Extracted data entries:
◇ ◇ ◇ ◇ ◇ ◇ ◇

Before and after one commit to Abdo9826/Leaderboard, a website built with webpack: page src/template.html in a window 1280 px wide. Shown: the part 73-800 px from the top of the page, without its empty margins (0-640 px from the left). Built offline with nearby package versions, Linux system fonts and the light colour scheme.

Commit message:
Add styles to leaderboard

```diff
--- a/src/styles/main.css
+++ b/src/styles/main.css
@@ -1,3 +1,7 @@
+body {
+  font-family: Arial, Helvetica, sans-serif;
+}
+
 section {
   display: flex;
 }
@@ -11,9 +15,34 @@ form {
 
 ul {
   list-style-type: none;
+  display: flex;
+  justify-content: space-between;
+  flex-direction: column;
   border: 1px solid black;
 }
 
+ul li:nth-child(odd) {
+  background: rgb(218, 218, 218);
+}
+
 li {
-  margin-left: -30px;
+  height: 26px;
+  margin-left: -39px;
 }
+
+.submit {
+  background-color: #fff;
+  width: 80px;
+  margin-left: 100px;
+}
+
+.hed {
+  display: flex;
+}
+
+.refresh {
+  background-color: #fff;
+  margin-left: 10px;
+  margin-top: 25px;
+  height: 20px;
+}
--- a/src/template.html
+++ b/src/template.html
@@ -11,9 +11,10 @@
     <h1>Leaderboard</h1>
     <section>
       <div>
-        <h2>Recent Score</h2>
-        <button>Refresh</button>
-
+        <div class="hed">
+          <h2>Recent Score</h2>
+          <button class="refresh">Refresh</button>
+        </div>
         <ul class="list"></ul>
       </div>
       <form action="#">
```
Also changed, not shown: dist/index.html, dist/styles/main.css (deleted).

◇ ◇ ◇ ◇ ◇ ◇ ◇

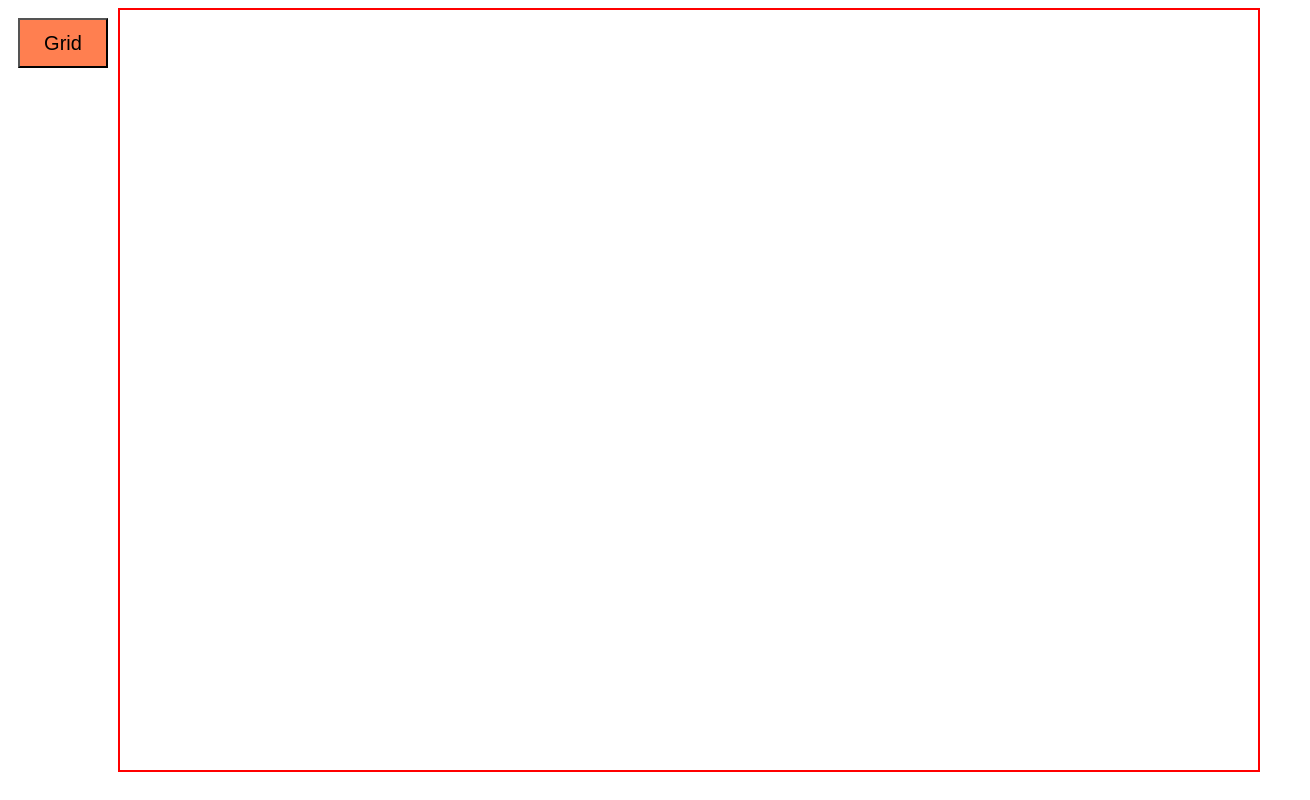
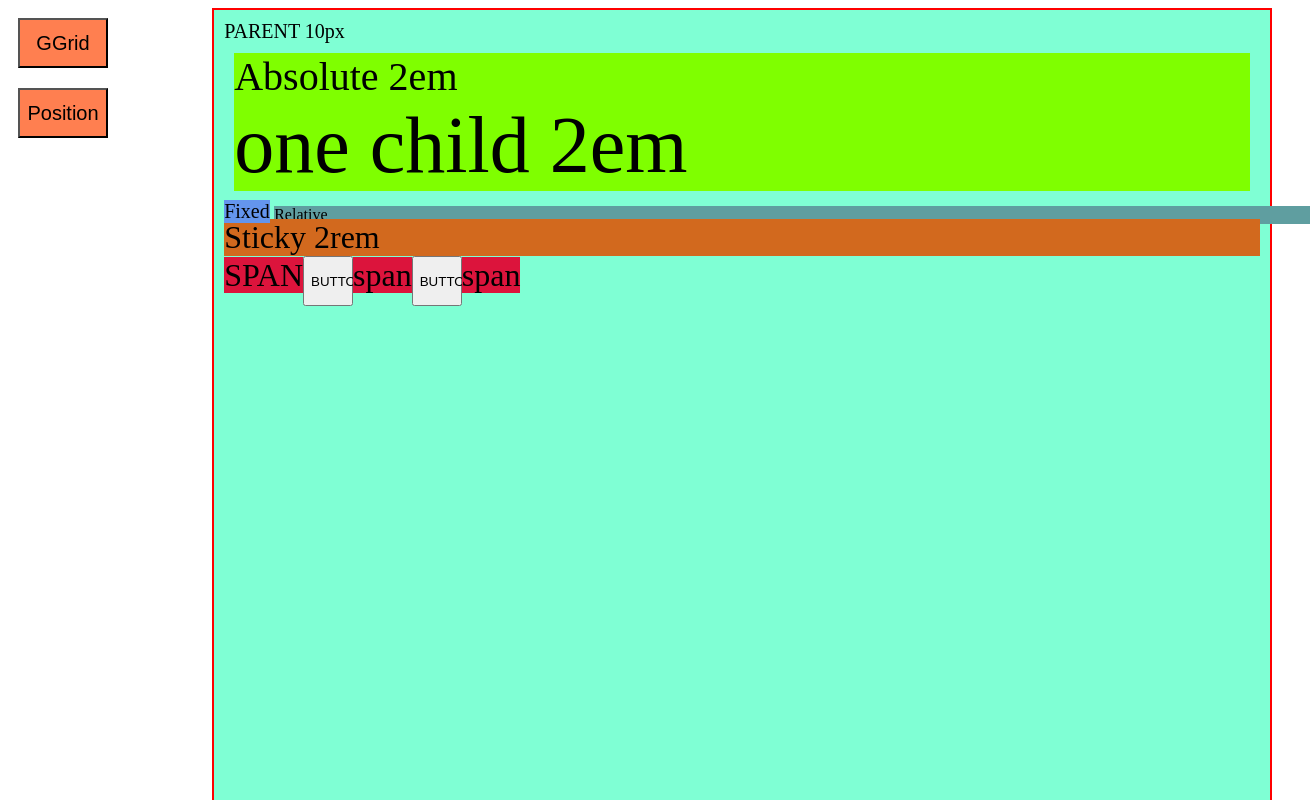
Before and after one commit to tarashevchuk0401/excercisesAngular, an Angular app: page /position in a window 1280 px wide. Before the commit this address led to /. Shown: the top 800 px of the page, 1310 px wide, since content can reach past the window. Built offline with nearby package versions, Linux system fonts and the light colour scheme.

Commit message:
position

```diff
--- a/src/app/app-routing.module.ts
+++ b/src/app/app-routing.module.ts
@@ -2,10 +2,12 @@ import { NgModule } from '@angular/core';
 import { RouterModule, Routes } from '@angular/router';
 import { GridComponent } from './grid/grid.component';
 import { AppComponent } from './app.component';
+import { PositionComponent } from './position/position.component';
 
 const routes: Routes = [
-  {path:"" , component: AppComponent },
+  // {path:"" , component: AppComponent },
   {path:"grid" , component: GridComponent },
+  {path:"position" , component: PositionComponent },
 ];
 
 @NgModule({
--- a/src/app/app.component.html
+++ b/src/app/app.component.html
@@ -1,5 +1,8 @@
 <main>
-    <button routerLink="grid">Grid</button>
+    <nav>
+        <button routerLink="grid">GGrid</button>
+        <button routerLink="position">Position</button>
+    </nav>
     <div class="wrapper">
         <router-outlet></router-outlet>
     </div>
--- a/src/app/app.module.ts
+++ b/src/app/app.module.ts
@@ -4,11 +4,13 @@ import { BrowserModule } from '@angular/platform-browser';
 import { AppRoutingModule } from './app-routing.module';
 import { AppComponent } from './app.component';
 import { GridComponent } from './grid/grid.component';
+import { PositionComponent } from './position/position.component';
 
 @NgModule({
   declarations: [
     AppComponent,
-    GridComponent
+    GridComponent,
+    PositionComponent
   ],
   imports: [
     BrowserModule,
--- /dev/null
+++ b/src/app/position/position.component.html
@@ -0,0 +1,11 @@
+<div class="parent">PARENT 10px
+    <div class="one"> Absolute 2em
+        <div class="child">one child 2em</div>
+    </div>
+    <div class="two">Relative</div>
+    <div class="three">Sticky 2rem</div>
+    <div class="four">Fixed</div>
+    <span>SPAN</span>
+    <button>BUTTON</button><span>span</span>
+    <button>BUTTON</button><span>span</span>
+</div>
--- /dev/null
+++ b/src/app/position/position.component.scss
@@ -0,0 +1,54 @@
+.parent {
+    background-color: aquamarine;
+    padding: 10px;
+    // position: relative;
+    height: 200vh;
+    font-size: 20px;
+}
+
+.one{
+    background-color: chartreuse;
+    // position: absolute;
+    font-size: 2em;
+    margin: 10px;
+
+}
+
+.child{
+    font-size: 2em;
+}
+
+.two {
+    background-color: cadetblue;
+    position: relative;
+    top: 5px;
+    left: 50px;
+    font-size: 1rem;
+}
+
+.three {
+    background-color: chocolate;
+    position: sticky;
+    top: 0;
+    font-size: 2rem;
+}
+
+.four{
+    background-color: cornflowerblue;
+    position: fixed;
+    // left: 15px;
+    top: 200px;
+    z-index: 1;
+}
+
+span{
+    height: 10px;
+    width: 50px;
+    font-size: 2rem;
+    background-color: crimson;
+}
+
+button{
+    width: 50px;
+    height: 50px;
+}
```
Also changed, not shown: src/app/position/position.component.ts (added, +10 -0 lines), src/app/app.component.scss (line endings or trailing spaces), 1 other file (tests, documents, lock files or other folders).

◇ ◇ ◇ ◇ ◇ ◇ ◇

EXERCISE INSTRUCTIONS:
All lines with the word "content" need to be copied from the data above.

YOUR SOLUTION:
+  justify-content: space-between;
Before and after one commit to tarashevchuk0401/excercisesAngular, an Angular app: page /position in a window 1280 px wide. Before the commit this address led to /. Shown: the top 800 px of the page, 1310 px wide, since content can reach past the window. Built offline with nearby package versions, Linux system fonts and the light colour scheme.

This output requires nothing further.